Task brief » Ignoring the images, restate the records below word for word.

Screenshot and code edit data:
--------------------

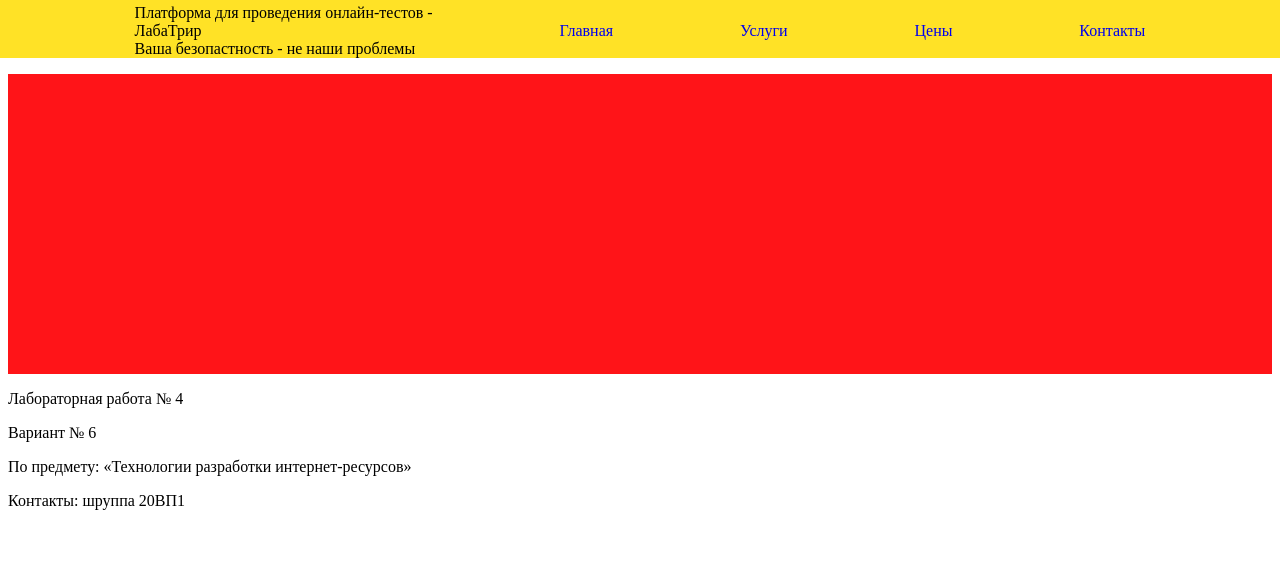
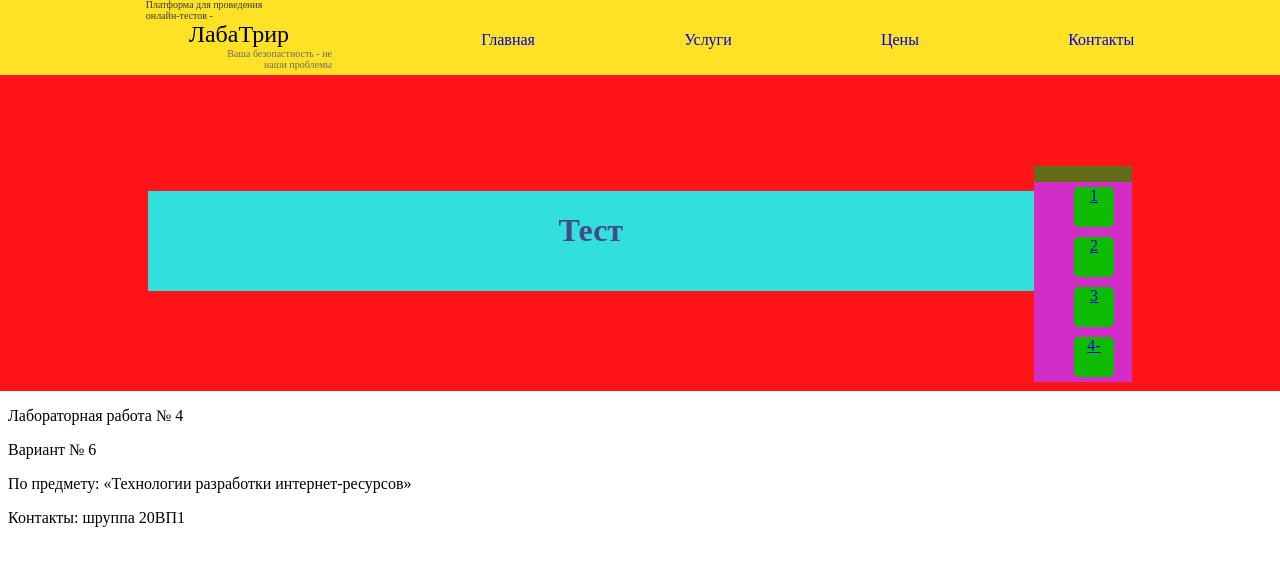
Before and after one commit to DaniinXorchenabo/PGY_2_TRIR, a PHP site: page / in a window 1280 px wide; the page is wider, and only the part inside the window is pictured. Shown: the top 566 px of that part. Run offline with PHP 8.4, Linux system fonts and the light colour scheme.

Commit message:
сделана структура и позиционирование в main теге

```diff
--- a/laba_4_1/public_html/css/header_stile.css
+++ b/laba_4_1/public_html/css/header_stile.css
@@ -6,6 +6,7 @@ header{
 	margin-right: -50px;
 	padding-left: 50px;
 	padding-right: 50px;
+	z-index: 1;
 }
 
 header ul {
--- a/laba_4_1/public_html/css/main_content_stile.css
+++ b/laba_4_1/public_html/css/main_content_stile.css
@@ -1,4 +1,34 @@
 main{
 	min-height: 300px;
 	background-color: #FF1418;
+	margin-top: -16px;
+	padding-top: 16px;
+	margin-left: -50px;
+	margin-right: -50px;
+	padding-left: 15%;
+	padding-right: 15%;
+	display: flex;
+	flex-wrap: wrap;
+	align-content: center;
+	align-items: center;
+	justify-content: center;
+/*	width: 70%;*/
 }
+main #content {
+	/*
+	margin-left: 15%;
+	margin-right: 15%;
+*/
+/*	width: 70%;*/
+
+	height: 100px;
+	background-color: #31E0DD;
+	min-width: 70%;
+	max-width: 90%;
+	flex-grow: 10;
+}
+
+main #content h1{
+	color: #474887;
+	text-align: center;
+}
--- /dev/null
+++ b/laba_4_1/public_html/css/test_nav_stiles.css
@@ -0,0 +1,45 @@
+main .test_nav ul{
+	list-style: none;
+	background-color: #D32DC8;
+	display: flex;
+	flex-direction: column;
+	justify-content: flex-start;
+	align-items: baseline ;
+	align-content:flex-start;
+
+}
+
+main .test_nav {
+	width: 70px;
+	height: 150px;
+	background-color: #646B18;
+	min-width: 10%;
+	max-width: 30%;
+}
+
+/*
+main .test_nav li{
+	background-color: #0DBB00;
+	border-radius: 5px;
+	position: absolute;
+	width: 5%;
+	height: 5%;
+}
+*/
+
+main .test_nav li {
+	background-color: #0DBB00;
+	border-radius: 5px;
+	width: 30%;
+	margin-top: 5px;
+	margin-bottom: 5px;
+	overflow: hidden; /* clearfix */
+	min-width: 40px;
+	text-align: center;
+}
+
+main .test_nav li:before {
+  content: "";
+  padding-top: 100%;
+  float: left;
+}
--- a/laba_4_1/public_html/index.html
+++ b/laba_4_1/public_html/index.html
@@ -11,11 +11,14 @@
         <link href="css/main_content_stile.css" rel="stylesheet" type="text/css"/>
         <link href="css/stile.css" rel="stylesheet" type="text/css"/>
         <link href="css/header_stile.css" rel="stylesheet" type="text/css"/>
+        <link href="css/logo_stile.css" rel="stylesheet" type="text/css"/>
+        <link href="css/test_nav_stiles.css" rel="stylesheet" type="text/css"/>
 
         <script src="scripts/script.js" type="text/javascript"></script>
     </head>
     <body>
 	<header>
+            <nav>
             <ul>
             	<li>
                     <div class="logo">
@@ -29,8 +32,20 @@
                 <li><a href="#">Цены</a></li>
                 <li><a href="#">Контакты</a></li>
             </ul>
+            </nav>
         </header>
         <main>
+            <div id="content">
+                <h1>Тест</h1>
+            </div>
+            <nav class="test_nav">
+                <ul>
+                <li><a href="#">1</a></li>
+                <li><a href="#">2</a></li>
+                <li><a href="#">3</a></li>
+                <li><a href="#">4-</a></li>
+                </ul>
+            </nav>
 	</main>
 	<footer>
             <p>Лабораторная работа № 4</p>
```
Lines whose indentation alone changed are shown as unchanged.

--------------------

Result of the task »
Before and after one commit to DaniinXorchenabo/PGY_2_TRIR, a PHP site: page / in a window 1280 px wide; the page is wider, and only the part inside the window is pictured. Shown: the top 566 px of that part. Run offline with PHP 8.4, Linux system fonts and the light colour scheme.

Commit message:
сделана структура и позиционирование в main теге

```diff
--- a/laba_4_1/public_html/css/header_stile.css
+++ b/laba_4_1/public_html/css/header_stile.css
@@ -6,6 +6,7 @@ header{
 	margin-right: -50px;
 	padding-left: 50px;
 	padding-right: 50px;
+	z-index: 1;
 }
 
 header ul {
--- a/laba_4_1/public_html/css/main_content_stile.css
+++ b/laba_4_1/public_html/css/main_content_stile.css
@@ -1,4 +1,34 @@
 main{
 	min-height: 300px;
 	background-color: #FF1418;
+	margin-top: -16px;
+	padding-top: 16px;
+	margin-left: -50px;
+	margin-right: -50px;
+	padding-left: 15%;
+	padding-right: 15%;
+	display: flex;
+	flex-wrap: wrap;
+	align-content: center;
+	align-items: center;
+	justify-content: center;
+/*	width: 70%;*/
 }
+main #content {
+	/*
+	margin-left: 15%;
+	margin-right: 15%;
+*/
+/*	width: 70%;*/
+
+	height: 100px;
+	background-color: #31E0DD;
+	min-width: 70%;
+	max-width: 90%;
+	flex-grow: 10;
+}
+
+main #content h1{
+	color: #474887;
+	text-align: center;
+}
--- /dev/null
+++ b/laba_4_1/public_html/css/test_nav_stiles.css
@@ -0,0 +1,45 @@
+main .test_nav ul{
+	list-style: none;
+	background-color: #D32DC8;
+	display: flex;
+	flex-direction: column;
+	justify-content: flex-start;
+	align-items: baseline ;
+	align-content:flex-start;
+
+}
+
+main .test_nav {
+	width: 70px;
+	height: 150px;
+	background-color: #646B18;
+	min-width: 10%;
+	max-width: 30%;
+}
+
+/*
+main .test_nav li{
+	background-color: #0DBB00;
+	border-radius: 5px;
+	position: absolute;
+	width: 5%;
+	height: 5%;
+}
+*/
+
+main .test_nav li {
+	background-color: #0DBB00;
+	border-radius: 5px;
+	width: 30%;
+	margin-top: 5px;
+	margin-bottom: 5px;
+	overflow: hidden; /* clearfix */
+	min-width: 40px;
+	text-align: center;
+}
+
+main .test_nav li:before {
+  content: "";
+  padding-top: 100%;
+  float: left;
+}
--- a/laba_4_1/public_html/index.html
+++ b/laba_4_1/public_html/index.html
@@ -11,11 +11,14 @@
         <link href="css/main_content_stile.css" rel="stylesheet" type="text/css"/>
         <link href="css/stile.css" rel="stylesheet" type="text/css"/>
         <link href="css/header_stile.css" rel="stylesheet" type="text/css"/>
+        <link href="css/logo_stile.css" rel="stylesheet" type="text/css"/>
+        <link href="css/test_nav_stiles.css" rel="stylesheet" type="text/css"/>
 
         <script src="scripts/script.js" type="text/javascript"></script>
     </head>
     <body>
 	<header>
+            <nav>
             <ul>
             	<li>
                     <div class="logo">
@@ -29,8 +32,20 @@
                 <li><a href="#">Цены</a></li>
                 <li><a href="#">Контакты</a></li>
             </ul>
+            </nav>
         </header>
         <main>
+            <div id="content">
+                <h1>Тест</h1>
+            </div>
+            <nav class="test_nav">
+                <ul>
+                <li><a href="#">1</a></li>
+                <li><a href="#">2</a></li>
+                <li><a href="#">3</a></li>
+                <li><a href="#">4-</a></li>
+                </ul>
+            </nav>
 	</main>
 	<footer>
             <p>Лабораторная работа № 4</p>
```
Lines whose indentation alone changed are shown as unchanged.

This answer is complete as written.